Peter Lorre's acting is essential for this last element in Gogol's persona, and he delivers one of this most amazing performances in his career. While lesser known than his characters in "M" or in "The Maltese Falcon", Dr. Gogol is certainly an iconic Lorre character that truly showcases Lorre's versatile talent. Frances Drake is surprisingly great, showing great emotion and excellent domain of the scene, giving her best to avoid being overshadowed by Lorre in their scenes together. Colin Clive, who would become famous as Dr. Victor Frankenstein in James Whale's films, delivers a truly effective performance as Orlac, but I found that Freund seems definitely much more interested in Dr. Gogol and his antics than in the pianist's neurosis, leaving few space to Orlac's growing insanity. Still, Clive does a very good performance despite the limited screen time his character receives when compared to Gogol.

It is probably this last point what truly stops this movie from being a classic of horror, as with a runtime of barely 68 minutes, it feels too short and gives the feeling that something was missing (perhaps a few more scenes with Colin Clive) in this psychological thriller. It's not really a big flaw in the end, but I truly was expecting to see the wonderful story being explored a bit more, as personally I felt it somewhat incomplete.
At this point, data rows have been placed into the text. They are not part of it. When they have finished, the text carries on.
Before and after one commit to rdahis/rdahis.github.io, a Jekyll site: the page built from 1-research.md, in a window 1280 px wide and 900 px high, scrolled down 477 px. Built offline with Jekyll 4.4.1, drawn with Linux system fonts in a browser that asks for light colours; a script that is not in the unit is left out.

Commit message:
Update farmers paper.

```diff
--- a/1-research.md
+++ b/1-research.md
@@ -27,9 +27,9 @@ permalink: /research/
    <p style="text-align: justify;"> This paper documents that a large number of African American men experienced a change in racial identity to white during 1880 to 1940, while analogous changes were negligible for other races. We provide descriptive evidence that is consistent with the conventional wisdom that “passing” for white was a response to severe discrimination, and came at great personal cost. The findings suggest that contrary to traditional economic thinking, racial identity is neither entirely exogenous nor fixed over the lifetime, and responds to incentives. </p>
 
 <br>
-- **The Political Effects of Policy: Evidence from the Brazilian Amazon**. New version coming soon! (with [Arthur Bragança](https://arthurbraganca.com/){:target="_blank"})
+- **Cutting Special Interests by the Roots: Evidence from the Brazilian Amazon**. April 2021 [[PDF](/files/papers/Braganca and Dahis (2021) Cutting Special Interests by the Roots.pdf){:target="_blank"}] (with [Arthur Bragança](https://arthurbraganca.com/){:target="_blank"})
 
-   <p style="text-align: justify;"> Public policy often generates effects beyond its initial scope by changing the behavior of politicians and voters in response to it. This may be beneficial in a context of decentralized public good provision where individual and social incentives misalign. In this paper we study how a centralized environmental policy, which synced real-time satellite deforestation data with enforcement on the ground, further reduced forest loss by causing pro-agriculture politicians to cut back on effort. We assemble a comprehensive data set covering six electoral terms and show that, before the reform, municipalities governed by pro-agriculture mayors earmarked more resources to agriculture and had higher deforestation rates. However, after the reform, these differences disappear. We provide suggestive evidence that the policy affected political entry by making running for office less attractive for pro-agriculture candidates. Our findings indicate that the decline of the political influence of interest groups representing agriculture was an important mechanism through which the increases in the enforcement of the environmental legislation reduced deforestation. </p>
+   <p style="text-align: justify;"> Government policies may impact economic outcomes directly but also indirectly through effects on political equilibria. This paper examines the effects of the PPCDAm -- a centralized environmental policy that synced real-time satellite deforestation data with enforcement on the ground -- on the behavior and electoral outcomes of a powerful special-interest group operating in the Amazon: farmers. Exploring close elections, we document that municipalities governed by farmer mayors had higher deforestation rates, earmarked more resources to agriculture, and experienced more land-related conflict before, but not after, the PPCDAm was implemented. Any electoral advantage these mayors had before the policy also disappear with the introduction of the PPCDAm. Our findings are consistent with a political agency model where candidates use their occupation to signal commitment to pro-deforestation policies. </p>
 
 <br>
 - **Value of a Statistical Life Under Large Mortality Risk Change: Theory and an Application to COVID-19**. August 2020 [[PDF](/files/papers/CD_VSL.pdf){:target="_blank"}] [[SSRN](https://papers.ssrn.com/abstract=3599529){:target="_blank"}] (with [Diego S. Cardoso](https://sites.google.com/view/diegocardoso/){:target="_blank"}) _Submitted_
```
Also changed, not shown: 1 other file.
On a different business, and as expected in a film by Karl Freund, the cinematography is simply brilliant, Chester A. Lyons and Freund's protegé, Gregg Toland (who would become a legend on his own), are in charge of it and devise one of the most beautifully looking horror of the 30s, easily on par with Freund's job for Universal.

It's a shame that studios were more interested in Freund's work as a cinematographer, because "Mad Love" proves that there he truly had talent as a director too. Who knows what would Freund had directed after this movie, specially considering the great improvements in cinematography he went on devising through his long and successful career. As it is, "Mad Love" is the final statement of a master who simply wasn't allowed to make more films (although who knows, probably he wasn't interested in directing), but it is nice to see him retiring with a top notch masterpiece. 9/10


17 of 17 people found this review helpful.  Was this review helpful to you?

Message Boards

Recent Posts
Dr. Gogol's role jlstill
Waxwork Yvonne wrhamblen
DVD??? burymybody80
Signs your admirer may be a stalker: sariamew456
Mad Love poster mariana_v
Frankenstein (1931) references? jack_north
Discuss Mad Love (1935) on the IMDb message boards »

Contribute to This Page

Create a character page for:
?